Posted by Rebekah McLain on Monday, April 20, 2015 - 07:00
Are you running into trouble hiring a new controller for your organization? You’re not alone: According to the 2015 Salary Guide from Robert Half, controller is one of the top 10 in-demand finance and accounting positions right now.
But what exactly makes staffing a controller so challenging? And what can you do to make your staffing search easier? We spoke with Noel Tiell, Robert Half's division director in Orlando, to bring you the expert answers to these queries and provide insight on how to staff this challenging position.
What’s driving the demand?
Two major factors play a role in the heightened demand for controllers. The first is the increasing number of retiring baby boomers. The American Association of Retired Persons (AARP) reported in 2014 that about 8,000 baby boomers per day will reach retirement age over the next 18 years. As this generation exits the workforce, organizations will find themselves losing experienced controllers.
The second factor is the aftermath of the recent recession. In leaner years, Tiell says, CFOs had to roll up their sleeves and play a more active role in their organizations, with the result that these individuals had less time to focus on creating a solid staffing succession plan.
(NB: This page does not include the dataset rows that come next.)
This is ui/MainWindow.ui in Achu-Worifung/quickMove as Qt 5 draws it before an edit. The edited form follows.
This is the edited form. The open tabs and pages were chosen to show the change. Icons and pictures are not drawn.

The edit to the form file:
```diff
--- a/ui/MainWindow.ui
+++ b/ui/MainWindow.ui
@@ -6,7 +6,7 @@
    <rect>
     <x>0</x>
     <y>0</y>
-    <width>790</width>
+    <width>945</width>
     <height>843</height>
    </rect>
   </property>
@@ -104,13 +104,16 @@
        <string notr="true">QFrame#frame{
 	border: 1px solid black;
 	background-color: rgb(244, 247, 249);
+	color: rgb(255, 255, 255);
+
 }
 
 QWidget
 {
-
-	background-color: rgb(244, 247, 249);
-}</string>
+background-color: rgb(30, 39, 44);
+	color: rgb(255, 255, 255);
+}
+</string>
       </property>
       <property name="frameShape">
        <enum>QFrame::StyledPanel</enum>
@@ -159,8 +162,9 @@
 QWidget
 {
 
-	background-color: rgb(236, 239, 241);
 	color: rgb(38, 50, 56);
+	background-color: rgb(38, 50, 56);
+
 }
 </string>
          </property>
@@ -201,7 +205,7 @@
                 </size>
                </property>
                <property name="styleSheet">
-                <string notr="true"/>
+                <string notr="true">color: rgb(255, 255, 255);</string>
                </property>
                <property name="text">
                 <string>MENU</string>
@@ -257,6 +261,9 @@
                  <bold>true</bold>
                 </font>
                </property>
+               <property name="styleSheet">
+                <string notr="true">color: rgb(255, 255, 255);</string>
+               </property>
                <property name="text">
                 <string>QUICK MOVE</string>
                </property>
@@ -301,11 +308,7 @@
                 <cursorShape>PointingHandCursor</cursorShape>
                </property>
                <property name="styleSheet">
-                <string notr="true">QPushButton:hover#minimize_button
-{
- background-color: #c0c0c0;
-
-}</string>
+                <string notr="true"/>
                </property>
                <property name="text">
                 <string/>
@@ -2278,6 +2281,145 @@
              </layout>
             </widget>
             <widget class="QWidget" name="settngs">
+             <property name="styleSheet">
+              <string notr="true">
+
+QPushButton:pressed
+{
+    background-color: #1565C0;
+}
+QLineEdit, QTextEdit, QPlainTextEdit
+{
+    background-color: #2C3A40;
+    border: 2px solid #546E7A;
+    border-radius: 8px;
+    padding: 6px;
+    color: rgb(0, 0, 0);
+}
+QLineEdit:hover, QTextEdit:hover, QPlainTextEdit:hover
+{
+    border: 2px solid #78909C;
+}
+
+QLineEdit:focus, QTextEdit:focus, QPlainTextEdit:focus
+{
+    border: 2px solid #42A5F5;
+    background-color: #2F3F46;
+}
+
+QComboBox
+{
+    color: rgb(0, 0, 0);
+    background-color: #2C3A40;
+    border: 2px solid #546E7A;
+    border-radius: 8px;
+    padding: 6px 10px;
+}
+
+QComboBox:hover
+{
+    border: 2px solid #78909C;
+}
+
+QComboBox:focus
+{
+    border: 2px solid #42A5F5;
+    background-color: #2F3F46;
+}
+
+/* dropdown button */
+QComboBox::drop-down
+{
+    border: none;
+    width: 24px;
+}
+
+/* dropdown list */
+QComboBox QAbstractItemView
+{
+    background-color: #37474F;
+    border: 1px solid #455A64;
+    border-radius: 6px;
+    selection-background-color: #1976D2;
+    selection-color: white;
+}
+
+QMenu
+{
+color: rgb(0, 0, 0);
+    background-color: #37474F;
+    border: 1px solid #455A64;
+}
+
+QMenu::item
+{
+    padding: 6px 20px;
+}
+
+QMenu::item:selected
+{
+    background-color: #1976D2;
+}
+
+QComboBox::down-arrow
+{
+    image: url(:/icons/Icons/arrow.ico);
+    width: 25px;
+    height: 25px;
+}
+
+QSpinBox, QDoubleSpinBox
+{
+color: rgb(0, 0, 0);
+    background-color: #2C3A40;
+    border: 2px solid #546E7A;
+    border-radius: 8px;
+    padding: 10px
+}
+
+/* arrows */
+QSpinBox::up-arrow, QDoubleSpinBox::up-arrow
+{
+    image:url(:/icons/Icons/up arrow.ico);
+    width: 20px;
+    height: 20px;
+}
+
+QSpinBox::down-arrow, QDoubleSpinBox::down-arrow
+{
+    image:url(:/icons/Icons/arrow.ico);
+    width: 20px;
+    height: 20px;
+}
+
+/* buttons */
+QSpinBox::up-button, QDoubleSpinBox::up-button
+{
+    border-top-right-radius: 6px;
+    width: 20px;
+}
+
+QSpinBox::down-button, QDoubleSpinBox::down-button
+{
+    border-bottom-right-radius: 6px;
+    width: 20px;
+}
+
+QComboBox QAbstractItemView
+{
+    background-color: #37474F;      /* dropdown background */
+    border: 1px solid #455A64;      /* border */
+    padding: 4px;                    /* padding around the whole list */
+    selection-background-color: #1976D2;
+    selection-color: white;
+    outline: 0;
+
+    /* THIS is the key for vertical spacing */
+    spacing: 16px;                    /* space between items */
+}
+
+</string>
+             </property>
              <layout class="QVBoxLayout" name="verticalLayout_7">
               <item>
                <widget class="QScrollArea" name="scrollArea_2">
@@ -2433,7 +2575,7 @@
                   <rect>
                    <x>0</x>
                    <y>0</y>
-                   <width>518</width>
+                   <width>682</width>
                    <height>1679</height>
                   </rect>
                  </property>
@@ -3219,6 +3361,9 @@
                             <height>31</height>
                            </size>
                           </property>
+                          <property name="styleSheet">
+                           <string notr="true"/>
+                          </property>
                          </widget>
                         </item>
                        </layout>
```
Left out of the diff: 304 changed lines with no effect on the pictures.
While Tiell notes that most employers would be happy to promote from within, the lack of viable candidates in the pipeline simply won’t allow it.
Why is staffing the position so difficult?
Adding to the employer’s problem that demand for controllers has increased nationally, the role of controller can vary widely across different organizations. All controllers should be leaders and teachers with strong tech skills, a good understanding of financial statement preparation and GAAP analysis, and an ability to understand myriad accounting operations and job functions. But, as Tiell explains, “Controller is a tough position to put in a box, because a controller’s role at a large company is different from that of a controller at a midsize organization.”
What can CFOs do to ease the staffing process?
It’s common knowledge that the certified public accountant (CPA) credential reigns supreme in today’s financial world. However, while this certification may be crucial in larger firms, Tiell notes that many smaller and midsize organizations have good controllers who don’t hold a CPA. “Sometimes a really good understanding of accounting and the specific industry is more important than education and certification pedigree,” he says. For employers willing to expand their search to candidates not holding the certification, the pool of available talent can expand significantly.
There’s no escaping the reality that impending mass retirement by baby boomers and inadequate succession planning have made it a challenge to staff controller positions. While there’s no perfect solution, employers may find that reaching out to a specialized staffing agency for help is the best way to start the search for a controller.
What difficulties have you found in staffing controllers? Share your insight in the comments section.